The coronavirus pandemic has the world on tenterhooks. At the moment it is difficult to talk about much else, wherever you are in the world. Just when will it go back to normal? The economic crisis will not end when the production halts, restrictions on movement and social distancing measures are lifted. Many processes will have to be started again from scratch. The lead times required for intermediate goods in the automotive industry are just as long as the time needed to install them in a vehicle. Supply chains need to be accommodated and all staff have to be reintegrated into the production process.
You need data for that?
For many companies nowadays, data is the basis on which they build their business models.

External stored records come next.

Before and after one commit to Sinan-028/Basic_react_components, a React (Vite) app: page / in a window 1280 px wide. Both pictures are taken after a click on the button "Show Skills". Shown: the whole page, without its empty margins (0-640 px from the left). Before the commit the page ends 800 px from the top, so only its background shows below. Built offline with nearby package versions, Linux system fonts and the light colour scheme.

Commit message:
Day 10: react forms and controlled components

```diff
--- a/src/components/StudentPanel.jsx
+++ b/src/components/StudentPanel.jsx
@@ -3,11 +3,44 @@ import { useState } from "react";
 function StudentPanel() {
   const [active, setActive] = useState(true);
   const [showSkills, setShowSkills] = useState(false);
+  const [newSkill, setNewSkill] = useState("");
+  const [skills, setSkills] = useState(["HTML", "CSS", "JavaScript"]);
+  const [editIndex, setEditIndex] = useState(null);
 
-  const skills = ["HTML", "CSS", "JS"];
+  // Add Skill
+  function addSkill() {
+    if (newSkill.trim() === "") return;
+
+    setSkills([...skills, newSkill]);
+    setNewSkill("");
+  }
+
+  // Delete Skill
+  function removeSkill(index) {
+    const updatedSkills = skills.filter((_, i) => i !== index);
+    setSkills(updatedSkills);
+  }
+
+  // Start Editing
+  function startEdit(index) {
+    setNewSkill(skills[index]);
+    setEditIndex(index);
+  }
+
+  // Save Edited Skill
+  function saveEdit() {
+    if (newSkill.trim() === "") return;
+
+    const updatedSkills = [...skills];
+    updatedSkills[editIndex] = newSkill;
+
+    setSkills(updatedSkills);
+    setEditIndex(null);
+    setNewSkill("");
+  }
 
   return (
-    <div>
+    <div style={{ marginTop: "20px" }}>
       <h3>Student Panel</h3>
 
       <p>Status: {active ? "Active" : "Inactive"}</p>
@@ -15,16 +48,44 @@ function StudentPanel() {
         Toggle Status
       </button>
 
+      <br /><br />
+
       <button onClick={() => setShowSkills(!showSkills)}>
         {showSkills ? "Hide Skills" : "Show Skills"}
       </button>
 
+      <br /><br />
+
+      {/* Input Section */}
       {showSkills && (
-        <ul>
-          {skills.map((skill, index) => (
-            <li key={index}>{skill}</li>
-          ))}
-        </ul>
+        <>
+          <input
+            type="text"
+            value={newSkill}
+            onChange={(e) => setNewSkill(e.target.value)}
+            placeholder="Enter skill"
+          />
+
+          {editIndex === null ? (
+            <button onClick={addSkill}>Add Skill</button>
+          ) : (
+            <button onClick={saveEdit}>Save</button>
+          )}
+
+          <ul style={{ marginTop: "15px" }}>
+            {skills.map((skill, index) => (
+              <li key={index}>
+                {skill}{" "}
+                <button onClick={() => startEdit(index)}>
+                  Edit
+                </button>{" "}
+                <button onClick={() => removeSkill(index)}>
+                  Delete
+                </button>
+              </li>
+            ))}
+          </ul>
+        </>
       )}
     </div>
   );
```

The systems used are nearly all proprietary, however, In other words, they each have their own ecosystem. They are not made to record others’ data or publish their own. The uncertainty around misuse outweighs any possible benefits. If the necessary data could be exchanged, used, and securely managed between companies, it would do a great deal of good for the companies’ value chains (e.g., collaborative condition monitoring (German only) and bring some life back into the markets.
How can you guarantee data sovereignty?
No one likes the idea of entrusting a competitor with their data – they don’t want to lose their USP, competitive edge, or market share. This is where Deutsche Telekom’s digital data market place comes in. The Data Intelligence Hub (DIH) makes it possible to exchange data without revealing your own business secrets. Take umati (Universal Machine Tool Interface) for example. Launched in 2017 by the German Machine Tool Builders’ Association (VDW), it now has over one hundred partners. The data runs via an OPC UA interface (Open Platform Communications Unified Architecture) and can be collected, used or exchanged in the DIH, amongst others. All under the conditions approved in each individual case. “With umati, a quantum leap in the implementation of Industry 4.0 in production has been achieved”, explains Dr. Alexander Broos, umati project manager and head of research and technology VDW.
What happens with the data?
One obvious advantage of this procedure is that data can be shared conveniently, without the need for multiple interfaces. It goes directly from source to destination. The DIH not only serves as a data marketplace in this respect, but also as a secure infrastructure for storing and processing the data. High-performance computers, such as the Hawk supercomputer in Stuttgart, are able to analyze data in-depth. Possible outcomes include improved production processes, more efficient supply chains, or the development of artificial intelligence.
Can data help prevent delivery bottlenecks?
Supply chains that are continually monitored. Programming access systems for suppliers. Transmitting machine data. Anything to do with production and logistics can, to a certain extent, be influenced. There is a great deal of data which can be used to determine the necessary steps to reduce any negative impacts.
Measures relating to the coronavirus pandemic cannot currently be automated. The empirical data on panic buying and staff shortages that would be needed to automatically initiate any steps simply does not exist. The extent to which data generated now could help prevent such problems in the future depends on the cooperation of all those involved. The Federal Government has organized various events, including a hackathon (German only) aimed at bringing creative minds together to discuss aid measures. The data is anonymized and utilized using the DIH.
What impact will data have in the future?
Without the evaluation and processing of gathered data, we would miss out on many opportunities to make the working world of tomorrow more viable for the future. In the long-term, hardly any company, public authority, health organization, etc., will be able ignore this fact without experiencing competitive or strategic disadvantages.